Higher Education Quick Takes
Governor Andrew M. Cuomo on Tuesday unveiled a 2012 budget proposal that would cut spending on New York's public colleges by 10 percent as part of an overall plan to eliminate a $10 billion deficit without raising taxes. Cuomo's plan, which would also impose a 10 percent cut on state aid to private colleges, also calls for giving the State University of New York System at least some of the increased autonomy and flexibility it has sought in recent years. Leaders at SUNY and the City University of New York were measured in their responses to the governor's plan, praising the new governor for confronting the state's financial problems head-on but expressing concern about the cuts and "how they will impact our ability to provide a quality experience and education for our students," as SUNY Chancellor Nancy Zimpher phrased it.
Instructure, a new company offering learning management systems, is announcing today that it will make its system open source so that institutions can download a version free. The company describes itself as an alternative to market leader Blackboard, but the move also creates competition for open source providers such as Moodle and Sakai. Instructure says that 26 educational institutions have signed contracts and that another 100 are evaluating its offerings.
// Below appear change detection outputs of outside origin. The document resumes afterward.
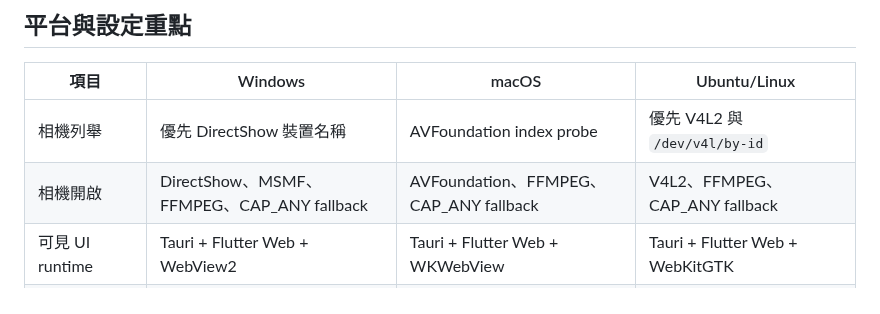
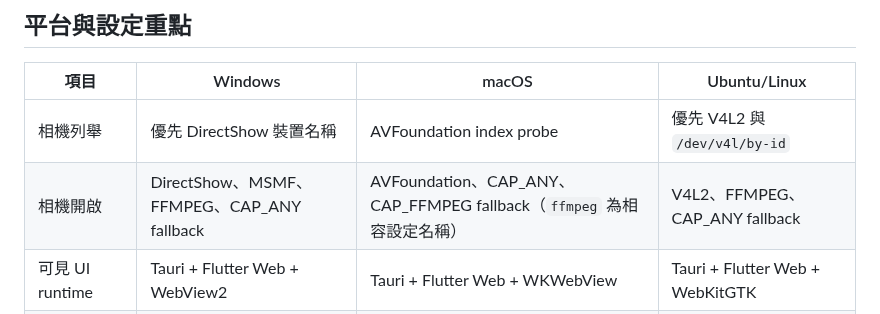
Before and after one commit to timmyc07/Non-contact-fatigue-detection-system, a Markdown page: docs/system_architecture_algorithm_map.md, the part around the change. Rendered like a GitHub page.

Commit message:
docs(camera): 同步 macOS backend fallback 順序

```diff
--- a/docs/system_architecture_algorithm_map.md
+++ b/docs/system_architecture_algorithm_map.md
@@ -251,7 +251,7 @@ UTA-RLDD 回放：
 | 項目 | Windows | macOS | Ubuntu/Linux |
 | --- | --- | --- | --- |
 | 相機列舉 | 優先 DirectShow 裝置名稱 | AVFoundation index probe | 優先 V4L2 與 `/dev/v4l/by-id` |
-| 相機開啟 | DirectShow、MSMF、FFMPEG、CAP_ANY fallback | AVFoundation、FFMPEG、CAP_ANY fallback | V4L2、FFMPEG、CAP_ANY fallback |
+| 相機開啟 | DirectShow、MSMF、FFMPEG、CAP_ANY fallback | AVFoundation、CAP_ANY、CAP_FFMPEG fallback（`ffmpeg` 為相容設定名稱） | V4L2、FFMPEG、CAP_ANY fallback |
 | 可見 UI runtime | Tauri + Flutter Web + WebView2 | Tauri + Flutter Web + WKWebView | Tauri + Flutter Web + WebKitGTK |
 | 隱藏 engine runtime | PySide6（隱藏 adapter） | PySide6 + CoreBluetooth | PySide6，需 Qt xcb 相關 runtime packages |
 | 預設 control port | 5000 | 5055（避開 AirPlay Receiver） | 5000 |
```
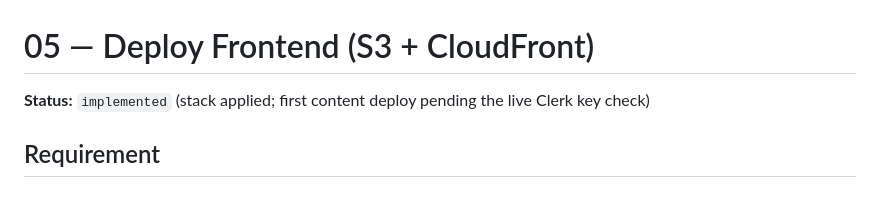
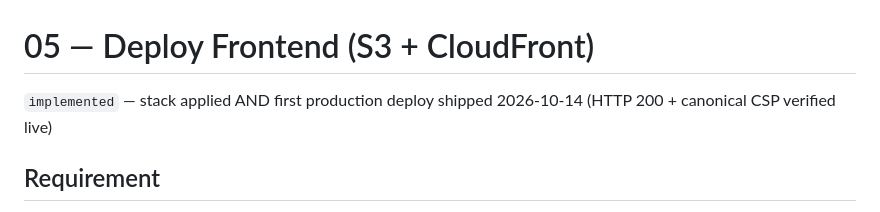
Before and after one commit to sdee3/ezaudit, a Markdown page: docs/specs/05-deploy-frontend.md, the part around the change. GitHub-like rendering.

Commit message:
docs(specs): 05 implemented — first production deploy verified live

```diff
--- a/docs/specs/05-deploy-frontend.md
+++ b/docs/specs/05-deploy-frontend.md
@@ -1,6 +1,6 @@
 # 05 — Deploy Frontend (S3 + CloudFront)
 
-**Status:** `implemented` (stack applied; first content deploy pending the live Clerk key check)
+`implemented` — stack applied AND first production deploy shipped 2026-10-14 (HTTP 200 + canonical CSP verified live)
 
 ## Requirement
 
```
Members of two national associations of student affairs professionals in higher education -- ACPA: College Student Educators International and NASPA: Student Affairs Administrators in Higher Education -- are voting this spring on whether the two groups will merge. Leaders of the two groups negotiated for a long time about the merger plan, and have argued generally that there are enough commonalities of interest and potential economies of scale that a merger makes sense. But a group with NASPA has now formed to argue against the merger. On a website called "NASPA, Yes! Consolidation, No!," the group argues that a merger would "complicate governance," eliminate choices for student affairs professionals, and create "a monstrous annual conference." A spokeswoman for NASPA said that the organization was not responding to the members who created the website. Statements from both organizations' leaders about the planned merger may be found here.
Thirteen percent of public high school biology teachers advocate creationism or intelligent design for at least an hour of time, according to a national study by two Pennsylvania State University professors. A majority of high school teachers are cautious about endorsing evolutionary theory as the clear scientific consensus position, the professors found.
For-profit college have moved in recent years into offering institutional loans to students, and this trend needs more scrutiny, according to a report released Monday by the National Consumer Law Center, which conducts research on behalf of borrowers. According to the report, high default rates suggest that "schools seem to view these loans more as 'loss leaders' to keep the federal dollars flowing" than as a form of financial aid. Further, the report says that in some cases, the terms on loans are "predatory."
Five faculty members at the Air Force Academy have filed a suit to block a "National Prayer Luncheon" event that they infringes on the separation of church and state, the Associated Press reported. The event, to which cadets and faculty have been invited, features a motivational speaker who describes himself as a "U.S. Marine for Christ." An academy spokesman said that attendance at the event was strictly voluntary.
State police charged John K. Dunn, a professor of entrepreneurial management at the University of Rhode Island, with three felony counts of obtaining money under false pretenses in connection with an alleged mortgage fraud scheme, the Providence Journal reported. Dunn, who is also a lawyer, turned himself in after the warrant was issued for his arrest, the paper reported. He did not enter a plea and was released on $10,000 personal recognizance pending further court action, according to state police. Dunn is accused of obtaining hundreds of thousands of dollars under false pretenses to buy three different properties in Rhode Island.
Seven University of South Carolina swimmers had the same muscle disorder that led to the hospitalization of 13 University of Iowa football players last week, the Associated Press reported. A doctor involved in the South Carolina case revealed the similarities in the outbreaks, which have been linked to athletes who have pushed their bodies too hard. Both groups of athletes had rhabdomyolysis, in which muscle fibers are released into the bloodstream, creating the potential for kidney damage.